Tuesday, January 21, 2014

Time to Step up and Help the Montana Gay Men’s Task Force: We Can’t Afford to Lose It!

Budget cuts could mean less opportunities
for free and anonymous HIV testing
When I first began testing the waters outside the fortified walls of my closet 13 years ago I felt scared, confused, tormented and alone. I had thoughts of suicide. I thought for sure I would drown. I recall a depressed, drunken night on a trip to Denver when I engaged in unprotected sex. In my naivety, I felt for sure I would die of AIDS. I had no one to turn to; no one to talk to.

Based in my hometown of Missoula, Montana, the Task Force is led by gay men – men who had been where I was, had felt the way I did, could relate, emphasize and provide help and support. I felt safe privately and discretely consulting with their professional and dedicated staff; I attended gay men retreats they put on; I learned about HIV and other sexually-transmitted infections and diseases; I learned about safe sex; I felt relieved to have access to free and anonymous testing the task force provides for men like me who have sex with men, conducted by men like me who have sex with men. I trusted them. I still do.

Without them, I would not be as confident and comfortable with myself as I am today. I might not even be alive.

I’m not the only one.

“It’s difficult to measure how many people we have helped, and how many diseases and infections we’ve prevented,” says Task Force Director David Herrera. “But there is no doubt that we have.”

No doubt indeed! Considering that Herrera has been involved in HIV prevention, testing and counseling for nearly 30 years I have no doubt the people he has helped, including me, number in the thousands.

Where would people like me be without the Task Force? Unfortunately, we may soon find out.

A victim of sequestration (automatic federal budget cuts put into law by the Budget Control Act of 2011) Herrera may have no choice but to reduce services such as retreats and outreach efforts. With cuts in federal funding the Task Force budget just took a $20,000 hit. And that’s the second wave of cuts. “We’ve lost 50 percent of our funding in the past 3-4 years,” Herrera says. “And we’re already operating on a bare-bones budget.”

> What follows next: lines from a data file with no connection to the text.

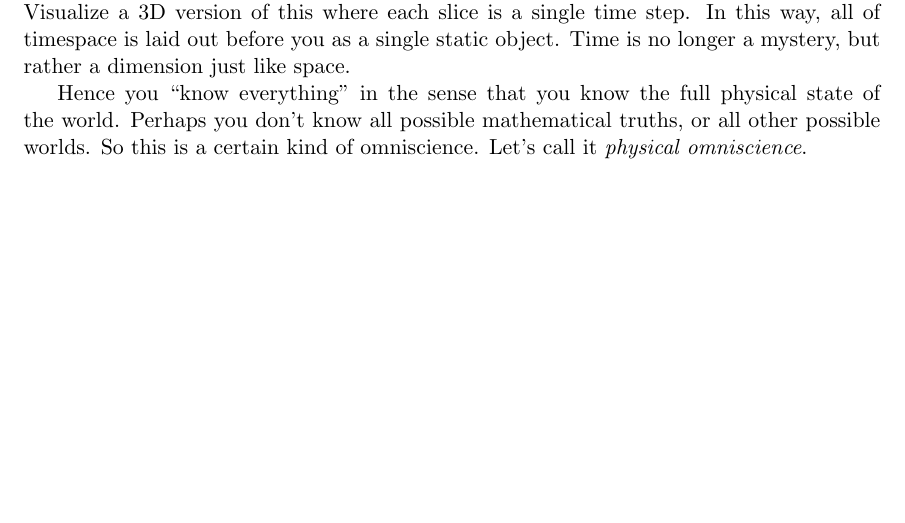
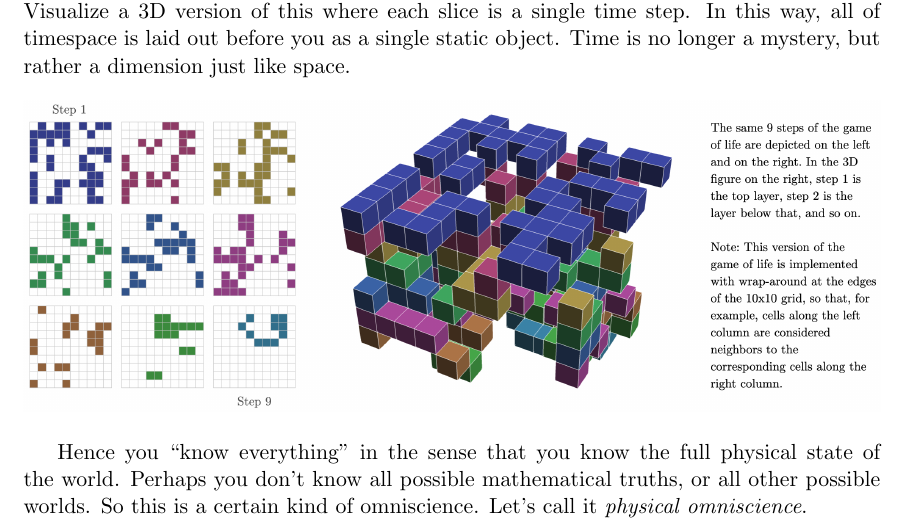
Before and after one commit to tylerneylon/truth, a LaTeX document (truth.tex): part of page 23 of 44, cut so that both start at the same text, the shorter picture padded with empty space. Compiled offline with pdfLaTeX.

Commit message:
Add a 3D game of life illustration.

```diff
--- a/truth.tex
+++ b/truth.tex
@@ -1617,7 +1617,9 @@ Visualize a 3D version of this where each slice is a single time step. In this
 way, all of timespace is laid out before you as a single static object. Time is
 no longer a mystery, but rather a dimension just like space.
 
-% TODO illustration here
+\begin{center}
+\includegraphics[width=\textwidth]{gameoflife_3d.png}
+\end{center}
 
 Hence you ``know everything'' in the sense that you know the full physical state
 of the world. Perhaps you don't know all possible mathematical truths, or all
```
Also changed, not shown: gameoflife_3d.png (added), 1 other file.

The cuts come at a time when the Task Force has greatly expanded its cadre of well-trained counselors who provide testing, support and community-building throughout Montana, including among Two-Spirited people within indigenous Native American tribes and in rural parts of eastern Montana where diseases such as Gonorrhea are on the rise. Although sequestration is effecting organizations all over the nation rural states like Montana are experiencing the largest cuts.

“This is a time when we should be expanding our efforts, not eliminating programs,” Herrera says. “But there is limited federal dollars, so we are now cutting up the pie rather than adding to it.”

It’s a risky thing to do, and could prove costly.

“The cuts could ultimately cost more than they save in both money and lives,” Herrera says. “It’s a lot more cost effective to prevent HIV and other infections and diseases than it is to pay for treatments for people who become infected.”

What can be done? Herrera has several suggestions: Contact Senators Jon Tester and Max Baucus, and Congressman Steve Daines, and demand that federal funding for HIV prevention, testing and counseling be restored. Also contact the Montana State Health Department and Governor Steve Bullock and demand that state funding be made available for these critical programs. (Two employees of the Task Force, Chantz Thilmony and Christopher Gehring, recently received well-deserved Governor’s Awards for their tremendous outreach efforts to help prevent HIV infections in Montana).

In the meantime, personal contributions from all of us can help keep the Task Force afloat. Donations can be made through the Tasks Force’s website: www.mtgayhealth.org, or mailed to:

Montana Gay Men’s Task Force
P.O. Box 7984
Missoula, MT  59807.

I plan to make a donation as soon as I finish writing this; I urge you all to do the same. 

Let’s step up and support the organization that has long supported us. We NEED the Montana Gay Men’s Task Force!